[[ Exercise data, beginning ]]
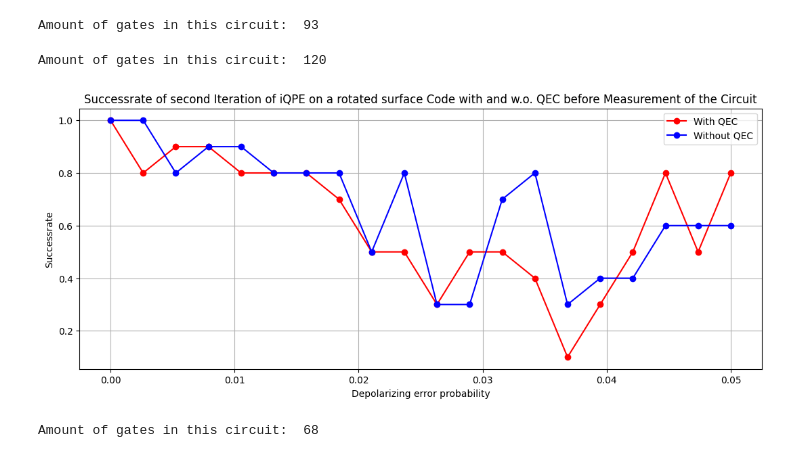
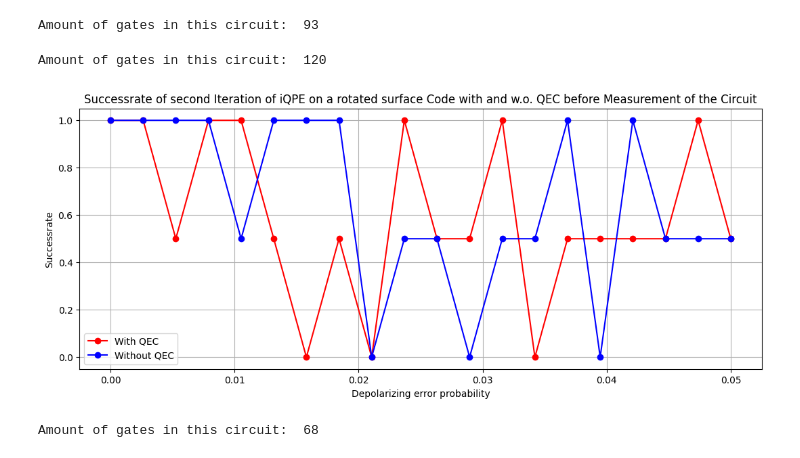
Before and after one commit to RicemanBoy/qc_researchproject, a Jupyter notebook: Rotated Surface Code/Eigener Surface Code.ipynb, the cells around one changed output. Saved outputs shown, nothing was run; the diff lists cells and outputs as text; code cells hidden in the pictures.

```diff
--- a/Rotated Surface Code/Eigener Surface Code.ipynb
+++ b/Rotated Surface Code/Eigener Surface Code.ipynb
@@ -1402,7 +1404,7 @@ gates(qc)
 # %% [output]
 Amount of gates in this circuit:  93
 # %%
-shots = 5000
+shots = 2
 x = np.linspace(0,0.05,20)
 y = []
 y_no_QEC = []
@@ -1411,7 +1413,7 @@ for i in x:
     dep_error = depolarizing_error(depolarizing_prob, 1)
     dep_error_2q = depolarizing_error(depolarizing_prob, 2)         #"s","t","tdg","sdg"
     noise_model = NoiseModel()
-    noise_model.add_all_qubit_quantum_error(dep_error, ['x',"z",'h',"s","t","tdg","sdg"])  # Apply to single-qubit gates
+    noise_model.add_all_qubit_quantum_error(dep_error, ['x',"z",'h'])  # Apply to single-qubit gates
     noise_model.add_all_qubit_quantum_error(dep_error_2q, ["cx"])  # Apply to 2-qubit gates
 
     qc = rot_surf_code(2)
@@ -1424,7 +1426,10 @@ for i in x:
     qc = T_L(qc, had=True, pos=0)
     qc = T_L(qc, had=False, pos=1)
     qc = CNOT(qc, hadamard="10",control=0)
+
     qc = QEC(qc, True, pos = 0, iterations=1)
+    #qc = QEC(qc, False, pos = 1, iterations=1)
+
     qc = adjoint_T_L(qc,had=False,pos=1)
     qc = CNOT(qc, hadamard="10",control=0)
 
@@ -1472,35 +1477,35 @@ for i in x:
     counts = result.get_counts()
 
     x_old = list(counts.keys())
     x_old = [j[0] for j in x_old]
     y_old = list(counts.values())
 
     success  =  0
     for j in range(len(x_old)):
         if x_old[j] == "0":
             success += y_old[j]
 
     Erfolgsrate = success/shots
     y_no_QEC.append(Erfolgsrate)
 
 data = np.array((x,y,y_no_QEC))
-#np.savetxt("iQPE_2nd_step_4000shots_noisy_magic_states.txt", data, delimiter=",")
+#np.savetxt("iQPE_2nd_step_4000shots_ideal_magic_states.txt", data, delimiter=",")
 
 gates(qc)
 
 fig, ax = plt.subplots(figsize=(13,5))
 
 ax.plot(x,y,label = "With QEC", color="red", marker = "o")
 ax.plot(x,y_no_QEC, label = "Without QEC", color="blue", marker = "o")
 plt.title("Successrate of second Iteration of iQPE on a rotated surface Code with and w.o. QEC before Measurement of the Circuit")
 plt.xlabel("Depolarizing error probability")
 plt.ylabel("Successrate")
 plt.grid()
 plt.legend()
 plt.show()
 # %% [output]
 Amount of gates in this circuit:  120
-[figure, old version]
+[figure, new version]
 # %%
 qc = rot_surf_code(2)
 ancilla = qc.num_qubits - 3
```
Also changed, not shown: parts of 1 cell of this notebook, 3 other files.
[[ Exercise data, end ]]
▶ _Problem description_: Could you please repeat the entries above exactly, with every picture left out?

▶ _Task solution_:
Before and after one commit to RicemanBoy/qc_researchproject, a Jupyter notebook: Rotated Surface Code/Eigener Surface Code.ipynb, the cells around one changed output. Saved outputs shown, nothing was run; the diff lists cells and outputs as text; code cells hidden in the pictures.

```diff
--- a/Rotated Surface Code/Eigener Surface Code.ipynb
+++ b/Rotated Surface Code/Eigener Surface Code.ipynb
@@ -1402,7 +1404,7 @@ gates(qc)
 # %% [output]
 Amount of gates in this circuit:  93
 # %%
-shots = 5000
+shots = 2
 x = np.linspace(0,0.05,20)
 y = []
 y_no_QEC = []
@@ -1411,7 +1413,7 @@ for i in x:
     dep_error = depolarizing_error(depolarizing_prob, 1)
     dep_error_2q = depolarizing_error(depolarizing_prob, 2)         #"s","t","tdg","sdg"
     noise_model = NoiseModel()
-    noise_model.add_all_qubit_quantum_error(dep_error, ['x',"z",'h',"s","t","tdg","sdg"])  # Apply to single-qubit gates
+    noise_model.add_all_qubit_quantum_error(dep_error, ['x',"z",'h'])  # Apply to single-qubit gates
     noise_model.add_all_qubit_quantum_error(dep_error_2q, ["cx"])  # Apply to 2-qubit gates
 
     qc = rot_surf_code(2)
@@ -1424,7 +1426,10 @@ for i in x:
     qc = T_L(qc, had=True, pos=0)
     qc = T_L(qc, had=False, pos=1)
     qc = CNOT(qc, hadamard="10",control=0)
+
     qc = QEC(qc, True, pos = 0, iterations=1)
+    #qc = QEC(qc, False, pos = 1, iterations=1)
+
     qc = adjoint_T_L(qc,had=False,pos=1)
     qc = CNOT(qc, hadamard="10",control=0)
 
@@ -1472,35 +1477,35 @@ for i in x:
     counts = result.get_counts()
 
     x_old = list(counts.keys())
     x_old = [j[0] for j in x_old]
     y_old = list(counts.values())
 
     success  =  0
     for j in range(len(x_old)):
         if x_old[j] == "0":
             success += y_old[j]
 
     Erfolgsrate = success/shots
     y_no_QEC.append(Erfolgsrate)
 
 data = np.array((x,y,y_no_QEC))
-#np.savetxt("iQPE_2nd_step_4000shots_noisy_magic_states.txt", data, delimiter=",")
+#np.savetxt("iQPE_2nd_step_4000shots_ideal_magic_states.txt", data, delimiter=",")
 
 gates(qc)
 
 fig, ax = plt.subplots(figsize=(13,5))
 
 ax.plot(x,y,label = "With QEC", color="red", marker = "o")
 ax.plot(x,y_no_QEC, label = "Without QEC", color="blue", marker = "o")
 plt.title("Successrate of second Iteration of iQPE on a rotated surface Code with and w.o. QEC before Measurement of the Circuit")
 plt.xlabel("Depolarizing error probability")
 plt.ylabel("Successrate")
 plt.grid()
 plt.legend()
 plt.show()
 # %% [output]
 Amount of gates in this circuit:  120
-[figure, old version]
+[figure, new version]
 # %%
 qc = rot_surf_code(2)
 ancilla = qc.num_qubits - 3
```
Also changed, not shown: parts of 1 cell of this notebook, 3 other files.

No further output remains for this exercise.